You probably know that Thanksgiving is great; you probably don’t know that it may actually make you healthier.
That's surprisng, considering you might already be on your second piece of pumpkin pie.
Thanksgiving has always been my favorite holiday of the year. I love the football, the food, the four-day weekend, and the non-dogmatic spirit of celebration. But more than anything, I love Thanksgiving because of the warm feelings I experience reflecting on all that I am grateful for in the company of friends and family.

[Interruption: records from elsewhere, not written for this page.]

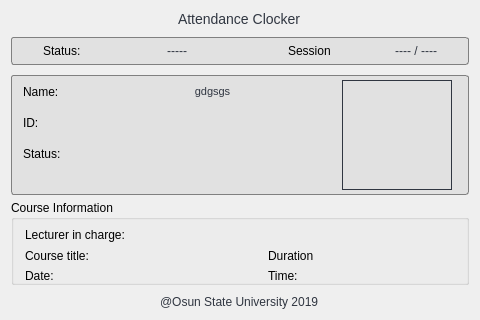
OyeyemiFagbohun/delLater, file mainwindow.ui: the form before one commit.
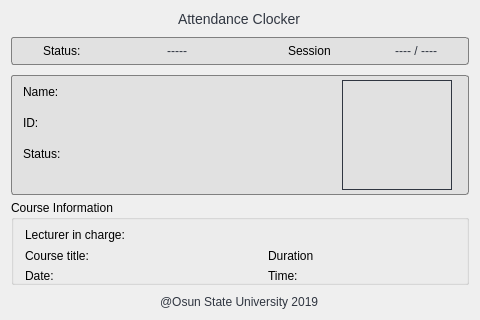
The form after the commit.

Patch:
```diff
--- a/mainwindow.ui
+++ b/mainwindow.ui
@@ -282,7 +282,7 @@
             <string notr="true">font-size: 11px;</string>
            </property>
            <property name="text">
-            <string>gdgsgs</string>
+            <string/>
            </property>
            <property name="alignment">
             <set>Qt::AlignCenter</set>
```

Could the warmth that I enjoy be more than just a feeling (or the after-dinner whisky)? Years of science help answer this question, and suggest that the act of gratitude makes us healthier by subconsciously promoting healthy behaviors, like exercise and sleep, and changing our biochemistry and physiology for the better. Here’s how it works. (Note: the research profiled below uses clever methods to overcome an issue called “reverse causality,” or the fact that already healthy people are probably happier than not-so-healthy people to begin with).